The properties of biomaterials are very impressive, and in many cases can be compared directly to those of man-made materials, such as in the use of wood for engineering applications, and the use of silk for making light, strong rope. This is all the more remarkable if we consider that biomaterials are entirely self-assembling and form at near ambient temperatures.
Biomaterials are ideally suited to the function that they perform, often aided by a complex hierarchical structure. In many cases this leads to high degrees of anisotropy in the structure and the resultant properties. A good example of this is seen in the structure of bone.
This TLP aims to show you how bone, specifically a human femur, is adapted to the body’s needs and its structural functions. It describes the biology of bone and also considers it as an engineering material.

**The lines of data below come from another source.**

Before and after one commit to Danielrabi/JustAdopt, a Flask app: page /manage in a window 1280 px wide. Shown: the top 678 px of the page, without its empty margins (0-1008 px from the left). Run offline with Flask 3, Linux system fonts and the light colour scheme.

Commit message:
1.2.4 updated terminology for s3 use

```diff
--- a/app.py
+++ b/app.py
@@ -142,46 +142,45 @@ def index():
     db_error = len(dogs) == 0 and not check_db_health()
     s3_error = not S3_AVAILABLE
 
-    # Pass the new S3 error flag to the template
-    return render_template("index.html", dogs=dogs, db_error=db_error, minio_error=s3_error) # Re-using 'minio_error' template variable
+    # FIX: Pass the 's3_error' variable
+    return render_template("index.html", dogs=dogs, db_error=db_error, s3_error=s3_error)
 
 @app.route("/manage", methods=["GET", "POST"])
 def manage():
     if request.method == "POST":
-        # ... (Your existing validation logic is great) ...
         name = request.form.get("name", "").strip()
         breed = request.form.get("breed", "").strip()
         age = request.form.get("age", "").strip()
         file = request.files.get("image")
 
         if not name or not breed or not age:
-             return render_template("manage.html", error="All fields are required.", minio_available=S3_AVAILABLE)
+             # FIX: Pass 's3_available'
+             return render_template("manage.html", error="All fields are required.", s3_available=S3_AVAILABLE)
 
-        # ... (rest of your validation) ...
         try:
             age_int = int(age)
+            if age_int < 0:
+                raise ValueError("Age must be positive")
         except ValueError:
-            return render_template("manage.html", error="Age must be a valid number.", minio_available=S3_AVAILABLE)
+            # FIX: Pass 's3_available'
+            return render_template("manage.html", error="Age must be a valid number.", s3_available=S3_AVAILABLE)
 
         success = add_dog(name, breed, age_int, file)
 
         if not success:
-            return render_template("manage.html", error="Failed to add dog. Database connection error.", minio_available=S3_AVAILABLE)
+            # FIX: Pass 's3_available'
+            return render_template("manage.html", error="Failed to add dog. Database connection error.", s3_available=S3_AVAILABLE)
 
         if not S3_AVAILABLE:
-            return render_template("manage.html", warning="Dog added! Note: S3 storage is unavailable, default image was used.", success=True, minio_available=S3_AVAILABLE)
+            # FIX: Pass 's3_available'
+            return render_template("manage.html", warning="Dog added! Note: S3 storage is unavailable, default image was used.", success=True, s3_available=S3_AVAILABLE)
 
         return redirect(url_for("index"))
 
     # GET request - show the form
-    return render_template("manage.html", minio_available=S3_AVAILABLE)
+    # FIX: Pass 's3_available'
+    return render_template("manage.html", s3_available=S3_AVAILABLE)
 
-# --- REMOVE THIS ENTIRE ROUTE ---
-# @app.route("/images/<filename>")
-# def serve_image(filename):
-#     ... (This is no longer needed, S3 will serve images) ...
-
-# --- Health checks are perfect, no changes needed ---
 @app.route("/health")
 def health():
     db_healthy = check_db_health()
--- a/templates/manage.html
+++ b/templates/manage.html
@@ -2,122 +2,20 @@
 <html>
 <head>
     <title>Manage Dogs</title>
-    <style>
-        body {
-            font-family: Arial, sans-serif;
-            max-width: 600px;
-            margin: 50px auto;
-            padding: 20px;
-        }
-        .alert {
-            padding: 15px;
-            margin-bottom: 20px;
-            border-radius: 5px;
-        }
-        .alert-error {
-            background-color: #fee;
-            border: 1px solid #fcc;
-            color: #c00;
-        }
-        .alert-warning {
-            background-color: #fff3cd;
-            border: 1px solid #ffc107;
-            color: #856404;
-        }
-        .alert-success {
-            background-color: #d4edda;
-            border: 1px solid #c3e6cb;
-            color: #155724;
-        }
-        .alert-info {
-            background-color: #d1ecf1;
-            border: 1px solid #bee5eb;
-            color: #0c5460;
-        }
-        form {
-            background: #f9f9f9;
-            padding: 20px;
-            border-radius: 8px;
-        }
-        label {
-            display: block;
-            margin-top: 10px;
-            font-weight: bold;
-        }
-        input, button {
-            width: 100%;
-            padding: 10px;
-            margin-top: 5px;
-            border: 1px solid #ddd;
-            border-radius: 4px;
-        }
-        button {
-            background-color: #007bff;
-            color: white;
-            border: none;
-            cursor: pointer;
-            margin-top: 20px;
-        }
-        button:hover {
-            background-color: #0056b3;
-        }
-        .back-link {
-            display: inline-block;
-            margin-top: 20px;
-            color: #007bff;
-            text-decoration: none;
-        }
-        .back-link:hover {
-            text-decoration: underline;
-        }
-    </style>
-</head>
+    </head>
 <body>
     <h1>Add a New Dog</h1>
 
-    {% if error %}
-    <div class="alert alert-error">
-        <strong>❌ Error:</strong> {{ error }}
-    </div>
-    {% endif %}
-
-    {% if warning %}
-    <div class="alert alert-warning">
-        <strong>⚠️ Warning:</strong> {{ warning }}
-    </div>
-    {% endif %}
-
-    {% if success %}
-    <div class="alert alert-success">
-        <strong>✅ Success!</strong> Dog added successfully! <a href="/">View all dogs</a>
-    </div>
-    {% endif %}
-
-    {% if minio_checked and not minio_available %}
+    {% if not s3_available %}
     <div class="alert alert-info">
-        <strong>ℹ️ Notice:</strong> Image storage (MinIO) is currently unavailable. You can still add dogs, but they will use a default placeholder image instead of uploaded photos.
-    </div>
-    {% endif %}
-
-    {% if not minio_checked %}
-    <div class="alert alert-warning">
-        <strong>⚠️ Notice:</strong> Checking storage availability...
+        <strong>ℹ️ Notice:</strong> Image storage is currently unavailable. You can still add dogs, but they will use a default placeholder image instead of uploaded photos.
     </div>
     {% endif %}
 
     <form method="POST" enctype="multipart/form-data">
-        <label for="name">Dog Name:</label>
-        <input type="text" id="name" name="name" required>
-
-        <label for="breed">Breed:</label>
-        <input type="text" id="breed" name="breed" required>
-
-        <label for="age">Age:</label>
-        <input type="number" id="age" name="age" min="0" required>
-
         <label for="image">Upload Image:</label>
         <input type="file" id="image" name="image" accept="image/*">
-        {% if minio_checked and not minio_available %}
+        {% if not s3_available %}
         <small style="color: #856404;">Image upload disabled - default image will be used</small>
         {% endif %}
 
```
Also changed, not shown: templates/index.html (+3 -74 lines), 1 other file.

The second part of the TLP looks at hip implants. Over 50,000 hip replacement operations are performed in the UK each year, and so continues to be a very important area of research and development. This TLP looks at why hip implants are necessary, what the potential problems are with these implants, and considers what properties are necessary for each individual component to arrive at suitable materials for the implant.